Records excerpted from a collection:
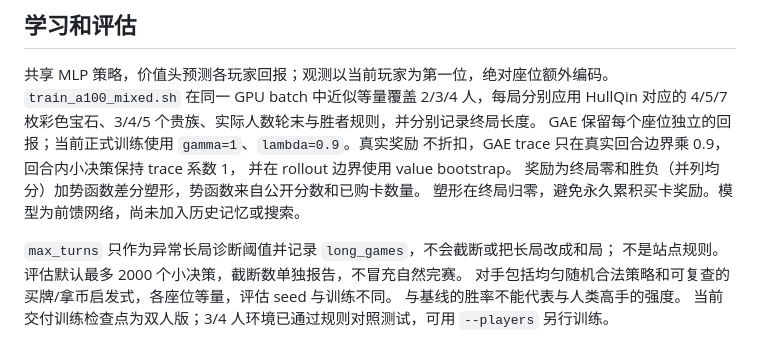
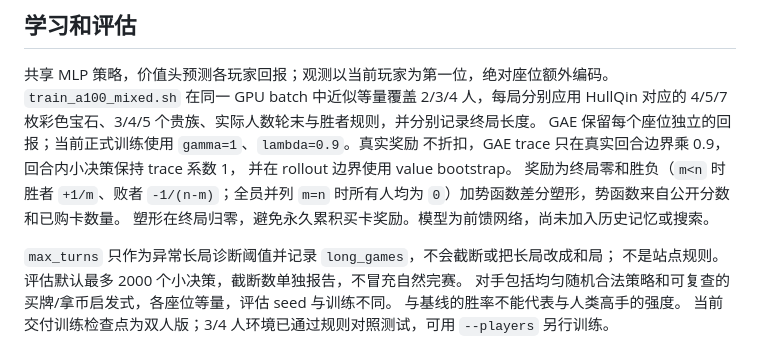
Before and after one commit to KubicKubic/splendor_bot, a Markdown page: README.md, the part around the change. Rendered like a GitHub page.

Commit message:
Clarify neutral all-player tie reward

```diff
--- a/README.md
+++ b/README.md
@@ -95,7 +95,8 @@ site_action = agent.plan_view(view_dict, jax.random.PRNGKey(1))
 GAE 保留每个座位独立的回报；当前正式训练使用 `gamma=1`、`lambda=0.9`。真实奖励
 不折扣，GAE trace 只在真实回合边界乘 0.9，回合内小决策保持 trace 系数 1，
 并在 rollout 边界使用 value bootstrap。
-奖励为终局零和胜负（并列均分）加势函数差分塑形，势函数来自公开分数和已购卡数量。
+奖励为终局零和胜负（`m<n` 时胜者 `+1/m`、败者 `-1/(n-m)`；全员并列 `m=n`
+时所有人均为 `0`）加势函数差分塑形，势函数来自公开分数和已购卡数量。
 塑形在终局归零，避免永久累积买卡奖励。模型为前馈网络，尚未加入历史记忆或搜索。
 
 `max_turns` 只作为异常长局诊断阈值并记录 `long_games`，不会截断或把长局改成和局；
```
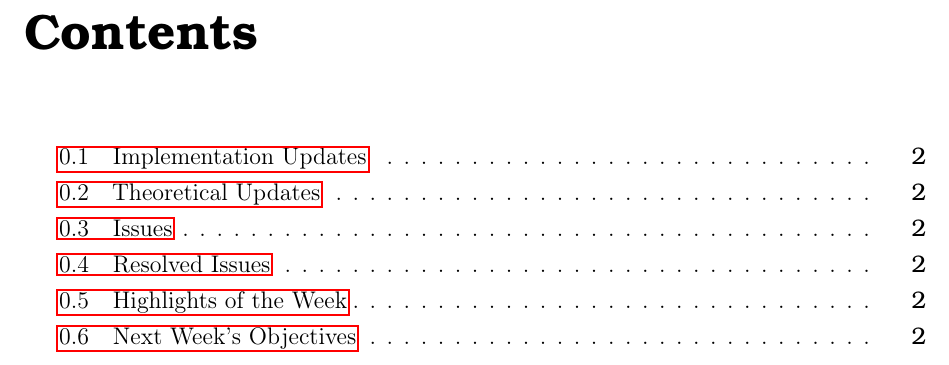
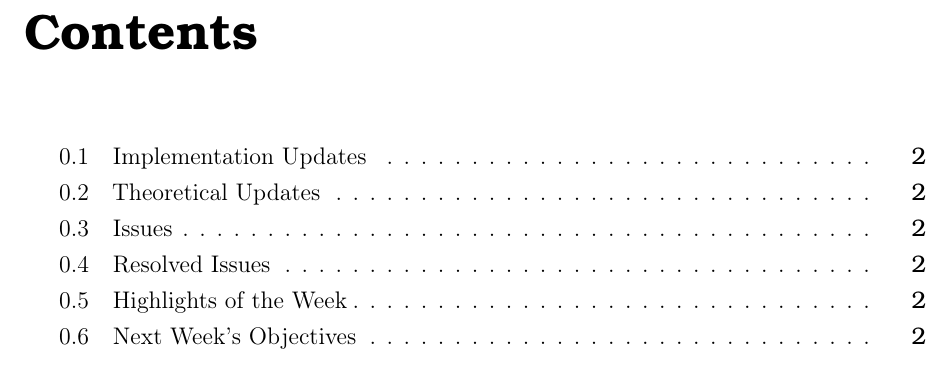
Before and after one commit to rtohid/stellar_reports, a LaTeX document (report.tex): part of page 2 of 4, cut so that both start at the same text. Compiled offline with pdfLaTeX.

Commit message:
Remove boxes around hyperlinks.

```diff
--- a/report.tex
+++ b/report.tex
@@ -22,7 +22,7 @@
 \usepackage{sectsty}
 \usepackage{url, lipsum}
 \usepackage{tgbonum}
-\usepackage{hyperref}
+\usepackage[hidelinks, bookmarksopen=true,bookmarks=true]{hyperref}
 \usepackage{xcolor}
 
 \newcommand{\HRule}[1]{\rule{\linewidth}{#1}}
```
Also changed, not shown: report.pdf.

Problem:
Search the data above for the string "report" and return every line that has it.

Solution to this exercise:
Before and after one commit to rtohid/stellar_reports, a LaTeX document (report.tex): part of page 2 of 4, cut so that both start at the same text. Compiled offline with pdfLaTeX.
--- a/report.tex
+++ b/report.tex
Also changed, not shown: report.pdf.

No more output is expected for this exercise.